Everyone crochets a little differently. In a few of the instructions I have mentioned two sizes of hooks. If you crochet tightly, your finished item will be smaller than if you crochet loosely. You can adjust the size by changing the size of your hook. After you have made one item, you can judge the size hook you should use.

Knitting worsted yarn, 4-ply, was used in the projects throughout this book. There are so many colors and styles of 4-ply yarn available that I don't want you to feel limited to using what I have used. Please feel free to pick your own style and colors.

Heads, Hands, Feet

If any of the crochet dolls that you make are to be played with by youngsters, it is better to sew the hands, feet, and head in place. Simply poke 3 or 4 holes into the bases of the plastic parts then sew them to the body, going in and out of the holes. If these parts don't fit tightly, sew a gathering stitch around the body opening and tie tightly after you have inserted the plastic parts. You can glue the body parts in place if they are not going to be played with. Sew or glue hats to the dolls heads in the same way.

There are so many heads and masks to choose from. However the types available differ throughout the country. I always try to stress substitution if you can't find the same style as I have used. Any of the masks that have a drawstring ruffle around their heads (Baby in Bunting, Bag for Baby) can be changed. Simply draw up the ruffle tighter if the head is smaller, or looser if the head is larger. The bottle doll that I used comes with the head and a pair of hands holding a bottle. Another set has the head and thumb sucker hands. If neither of these are available to you, pick a head with a baby face and use a small pair of hands.

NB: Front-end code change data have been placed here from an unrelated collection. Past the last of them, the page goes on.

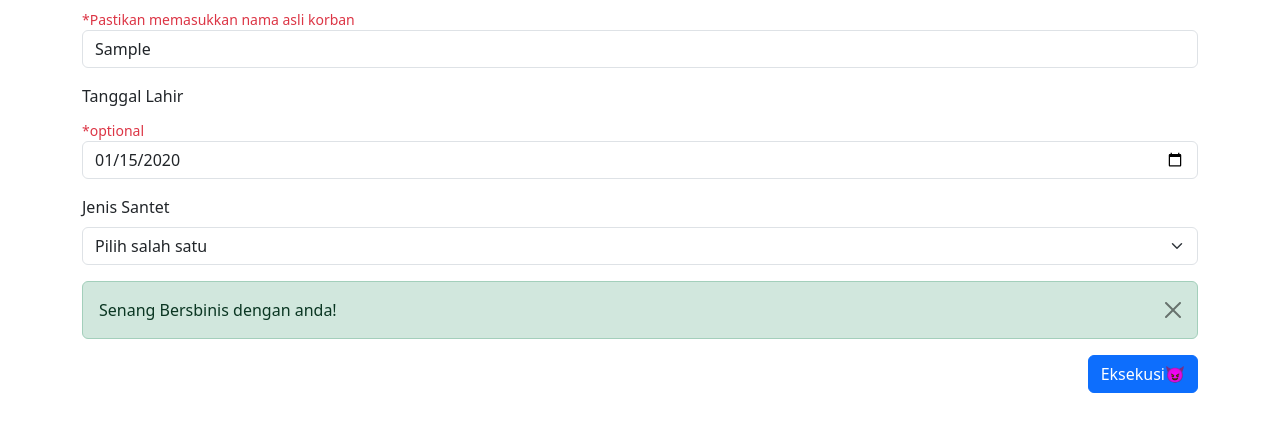
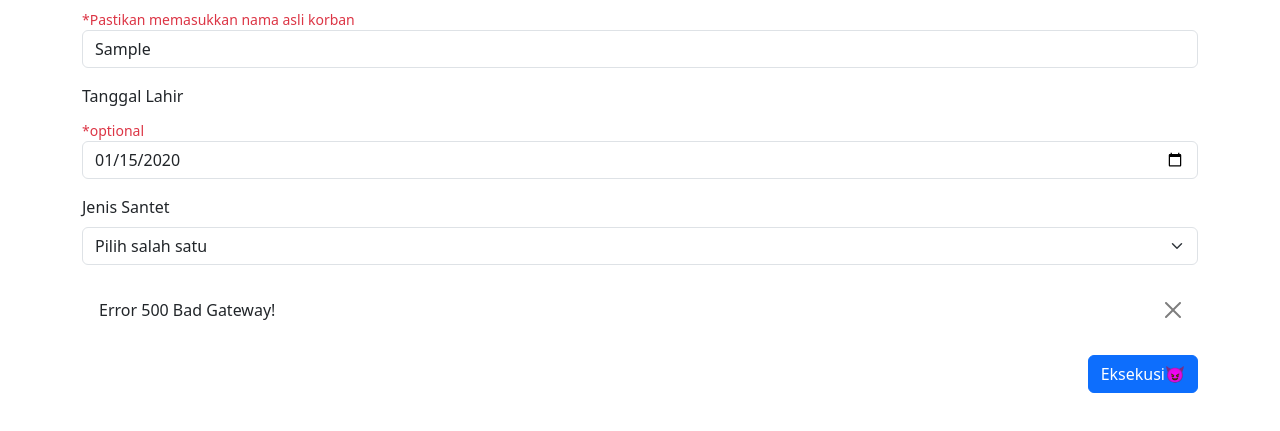
Before and after one commit to mayday112/Santet-Online-V0.1, a plain HTML site: page index.html in a window 1280 px wide. Both pictures are taken after typing "Sample", "2020-01-15" into the empty fields and a click on the button "Eksekusi😈". Shown: the part 83-514 px from the top of the page. Drawn offline with nearby package versions, Linux system fonts and the light colour scheme.

Commit message:
Perbaiki pesan alert

```diff
--- a/index.html
+++ b/index.html
@@ -242,8 +242,8 @@
       const alertTrigger = document.getElementById("liveAlertBtn");
       if (alertTrigger) {
         alertTrigger.addEventListener("click", () => {
-          alert("Sedang Proses");
-          appendAlert("Senang Bersbinis dengan anda!", "success");
+          alert("Maaf Dukun Kami sedang Sibuk🙏");
+          appendAlert("Error 500 Bad Gateway!", "error");
         });
       }
     </script>
```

Use dacron or polyfil for stuffing. Use the opposite end of the crochet hook to poke the stuffing into the doll. Insert little bits at a time until the form is firm, but still soft.

Sewing Seams & Fastening Off

Use a blunt end needle to finish up seams. To "fasten off" leave a piece of yarn at least 3" long. Pretend you are going to make a single crochet at the end. Draw the yarn straight thru and pull it tightly. If this is the end, pull at least 2" in and out of your work with your hook to hide the yarn and secure your work. This is so important! I have seen many crocheted table cloths and afghans that have started to come apart because the "tail" that was woven thru was not long enough. If you are at a seam that needs to be sewn, thread the 3" (or longer) piece onto the needle. Whipstitch the seam. Then run at least 2" in and out of your work.

Misc. Abbreviations

st = stitch
rnd = round
inc = increase

Pattern © 1981 by Plaid Enterprises, Inc. Reproduced with permission from Plaid. is not endorsed by Plaid.